NuLife Med LLC in Manchester, a company that provides medical devices for people recovering from orthopedic surgery, reports two data breaks on the HHS database. One in May potential exposed 81,244 people, while one reported in July lists 3,805 people’s information put at risk. The company declined to comment and referred questions to attorney Jon Sister. Sistare did not provide a comment.
According to a statement the company issued, however, patient data has so far not been stolen.
“A recent data security event involving NuLife Med, LLC (“NuLife”), may affect the security of information related to certain individuals who are affiliated with NuLife as current or former patients or potential patients. While at this time there is no indication of identity theft or fraud resulting from this event, we are providing you with information about the event, our response to it, and information related to what you may do to better protect your information, should you feel it appropriate to do so,” the NuLife statement reads.
The November 2021 data breach at Neuro Rehab Associates in Salem involves 501 patients, but the clinic’s parent company, the Northeast Rehabilitation Hospital Network is currently investigating a date breach potentially involving 190,000 patients.

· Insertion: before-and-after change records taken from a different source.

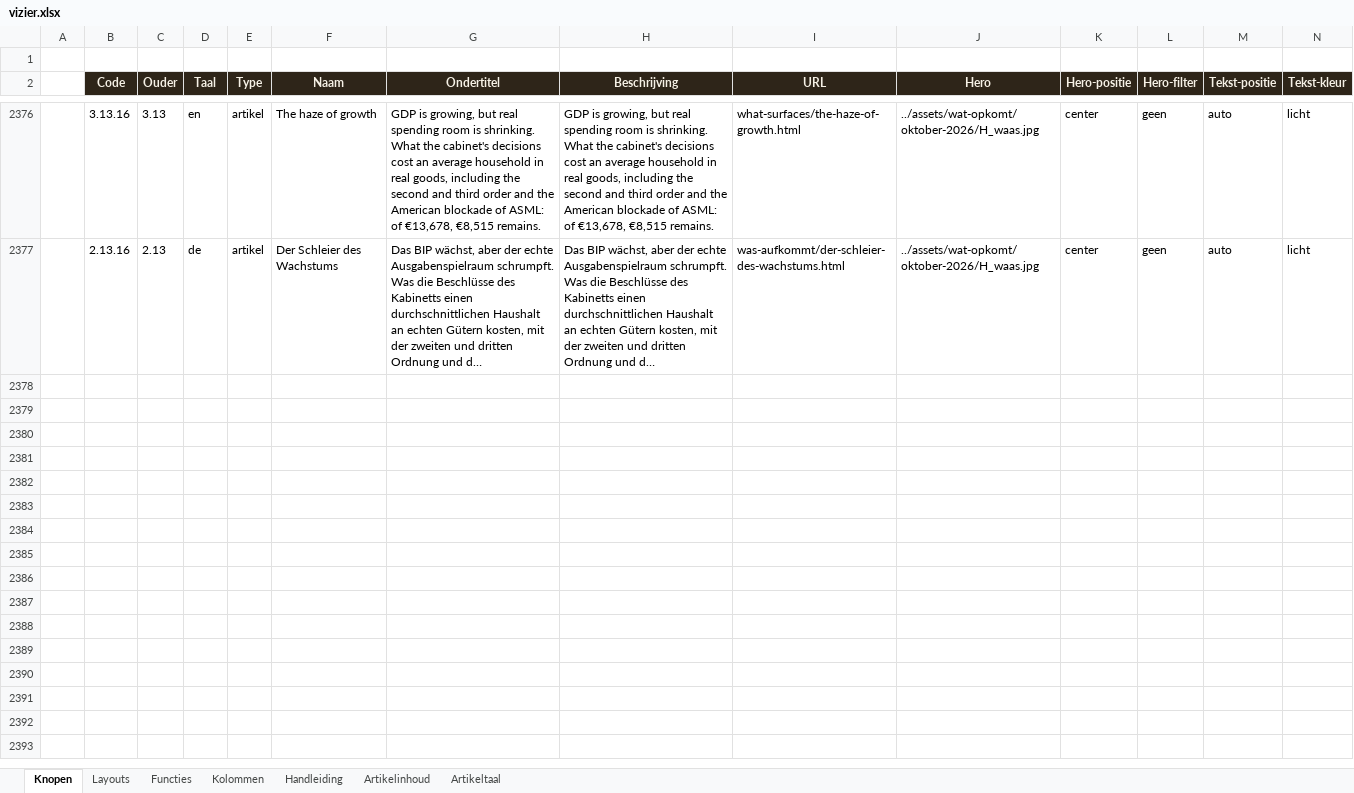
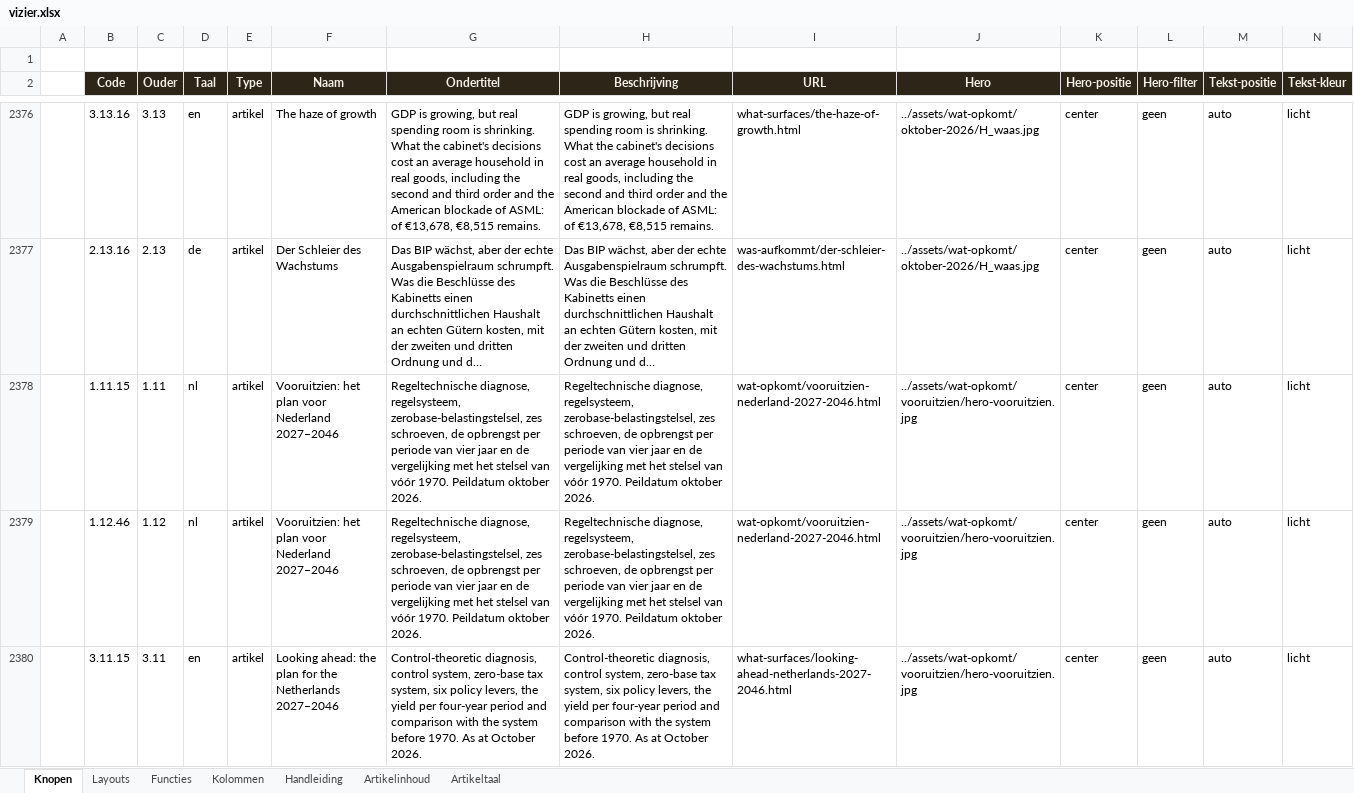
Before and after one commit to koosvanM/openvizier, an Excel workbook: nl/_data/vizier.xlsx, sheet Knopen, drawn as a sheet; only a part is shown, gaps mark what is left out; long unchanged cells end in …; values as stored, in another font and other column widths than the file's, no borders; rows hold the shown columns only; the diff covers the shown part only; the diff names each change by its address in the sheet, - before the commit and + after, or states it on an @@ line.

Commit message:
Publiceer Vooruitzien onverkort met hero, tabellen en figuren NL EN DE

```diff
--- a/nl/_data/vizier.xlsx (sheet Knopen)
+++ b/nl/_data/vizier.xlsx (sheet Knopen)
+row 2378:  | 1.11.15 | 1.11 | nl | artikel | Vooruitzien: het plan voor Nederland 2027–2046 | Regeltechnische diagnose, regelsysteem, zerobase-belastingstelsel, zes schroeven, de opbrengst per periode van vier jaar en de vergelijking met het stelsel van vóór 1970. Peildatum oktober 2026. | Regeltechnische diagnose, regelsysteem, zerobase-belastingstelsel, zes schroeven, de opbrengst per periode van vier jaar en de vergelijking met het stelsel van vóór 1970. Peildatum oktober 2026. | wat-opkomt/vooruitzien-nederland-2027-2046.html | ../assets/wat-opkomt/vooruitzien/hero-vooruitzien.jpg | center | geen | auto | licht
+row 2379:  | 1.12.46 | 1.12 | nl | artikel | Vooruitzien: het plan voor Nederland 2027–2046 | Regeltechnische diagnose, regelsysteem, zerobase-belastingstelsel, zes schroeven, de opbrengst per periode van vier jaar en de vergelijking met het stelsel van vóór 1970. Peildatum oktober 2026. | Regeltechnische diagnose, regelsysteem, zerobase-belastingstelsel, zes schroeven, de opbrengst per periode van vier jaar en de vergelijking met het stelsel van vóór 1970. Peildatum oktober 2026. | wat-opkomt/vooruitzien-nederland-2027-2046.html | ../assets/wat-opkomt/vooruitzien/hero-vooruitzien.jpg | center | geen | auto | licht
+row 2380:  | 3.11.15 | 3.11 | en | artikel | Looking ahead: the plan for the Netherlands 2027–2046 | Control-theoretic diagnosis, control system, zero-base tax system, six policy levers, the yield per four-year period and comparison with the system before 1970. As at October 2026. | Control-theoretic diagnosis, control system, zero-base tax system, six policy levers, the yield per four-year period and comparison with the system before 1970. As at October 2026. | what-surfaces/looking-ahead-netherlands-2027-2046.html | ../assets/wat-opkomt/vooruitzien/hero-vooruitzien.jpg | center | geen | auto | licht
```
Also changed, not shown: 3 added rows elsewhere in this sheet, sheet Artikelinhoud, sheet Artikeltaal, 44 other files.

A spokesman for Northeast Rehab Associates in Salem did not respond to requests for comment. Among the potentially compromised data are the names, Social Security numbers, financial account numbers, and credit and debit card numbers for patients. Neuro Rehab Associates representatives did not respond to a request for comment.
Neuro Rehab Associates, operates acute rehabilitation hospitals located in Salem, Nashua, Portsmouth and Manchester, New Hampshire. Their network includes over 20 outpatient centers, a home care division, a sports medicine division, and an outpatient pediatric division.

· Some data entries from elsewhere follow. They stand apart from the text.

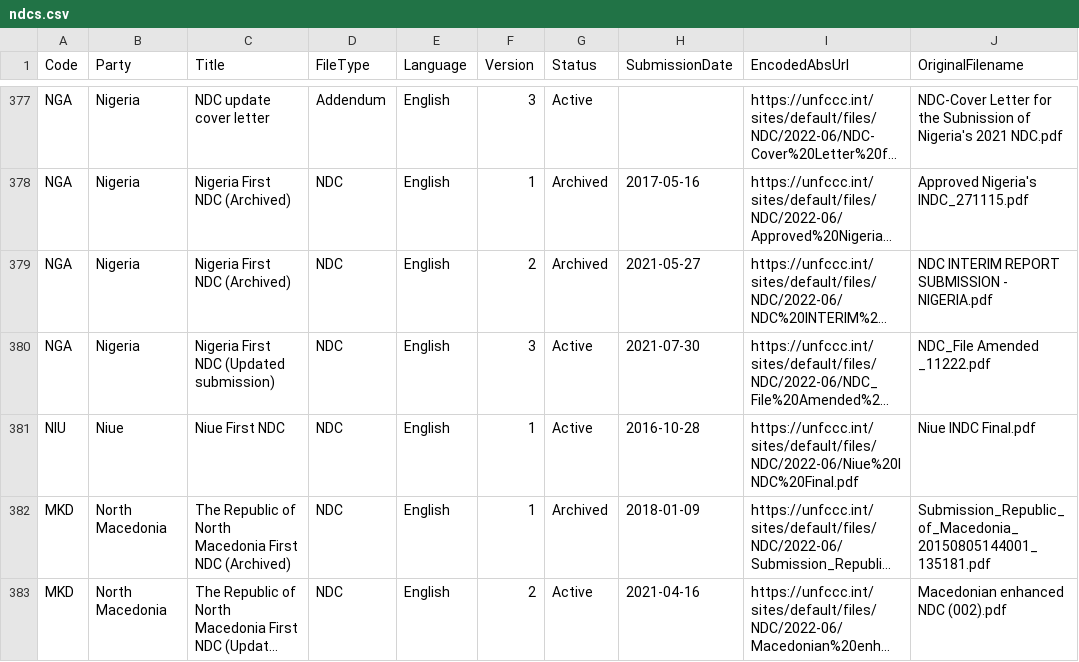
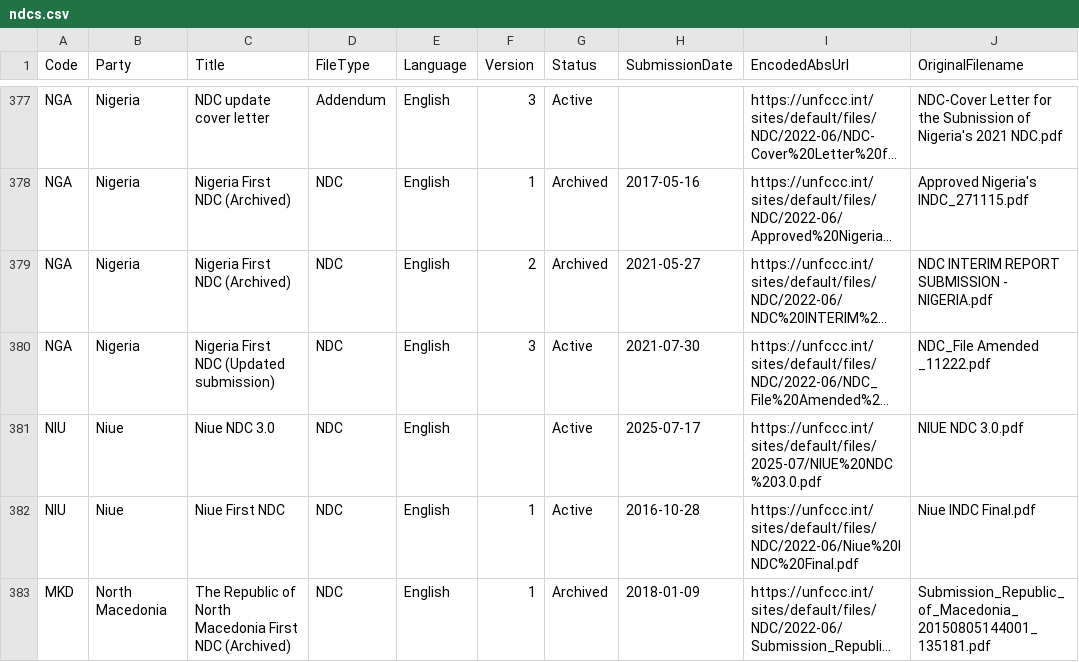
Before and after one commit to openclimatedata/ndcs, a CSV file: data/ndcs.csv, drawn as a sheet; only a part is shown, gaps mark what is left out; the shorter side is filled out with more unchanged rows; long unchanged cells end in …; the diff names each change by its address in the sheet, - before the commit and + after, or states it on an @@ line.

Commit message:
1 row added
  Code: NIU
  Party: Niue
  Title: Niue NDC 3.0
  FileType: NDC
  Language: English
  Version:
  Status: Active
  SubmissionDate: 2025-07-17
  EncodedAbsUrl: https://unfccc.int/sites/default/files/2025-07/NIUE%20NDC%203.0.pdf
  OriginalFilename: NIUE NDC 3.0.pdf

```diff
--- a/data/ndcs.csv
+++ b/data/ndcs.csv
+row 381: NIU | Niue | Niue NDC 3.0 | NDC | English |  | Active | 2025-07-17 | https://unfccc.int/sites/default/files/2025-07/NIUE%20NDC%203.0.pdf | NIUE NDC 3.0.pdf
```
Also changed, not shown: 1 other file.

Optima Dermatology in Exeter, part of the Dermatology Center of Indiana and Advanced Dermatology & Skin Cancer Center, discovered a breach took place last year, potentially exposing more than 58,000 patient records. These records include full names, date of births, medical treatment and/or conditions information, health insurance claims and/or application information, health insurance policy and/or subscriber numbers, and medical record numbers.
The company did not respond to a request for comment, but in a statement claims that none of the potentially exposed information has been used for fraud.
All the organizations have stated that the impacted clients have been notified about the breaches, and each organization has provided contact information for anyone impacted.
Dartmouth-Hitchcock’s confidential call center for patients is available at 1-800-939-4170 between 9 a.m. and 9 p.m. Monday through Friday.
The Mental Health Center of Greater Manchester’s toll-free assistance line is 844-925-1207, available Monday through Friday from 9 a.m. to 9 p.m.
Living Innovation’s Experian toll-free number for people who have been potentially exposed is 833-559-0155, available Monday through Friday 8 a.m. through 10 p.m. Central Standard Time, and 10 a.m. to 7 p.m. CST, Saturday’s and Sunday’s. People using that number should be prepared to provide Experian with Engagement Number: B058858.
Optima’s toll-free number is 844-978-4460, available Monday through Friday, 9 a.m. to 9 p.m.
NuLife’s toll-free line is 888-301-5930, available Monday to Friday 9 a.m. to 9 p.m. People may also write to NuLife at 250 N. Commercial Street, Suite 3003, Manchester, NH 03101.
Neuro Rehab’s toll-free line is 855-604-1665, available 9 a.m. to 9 p.m., Monday through Friday. People may also write to NHRN at 70 Butler Street. Salem, New Hampshire 03079. There are also numerous law firms currently investigating the Neuro Rehab data breach for a potential class action lawsuit.
Greater Nashua Mental Health provides a list of resources for people potentially impacted, and that can be found online.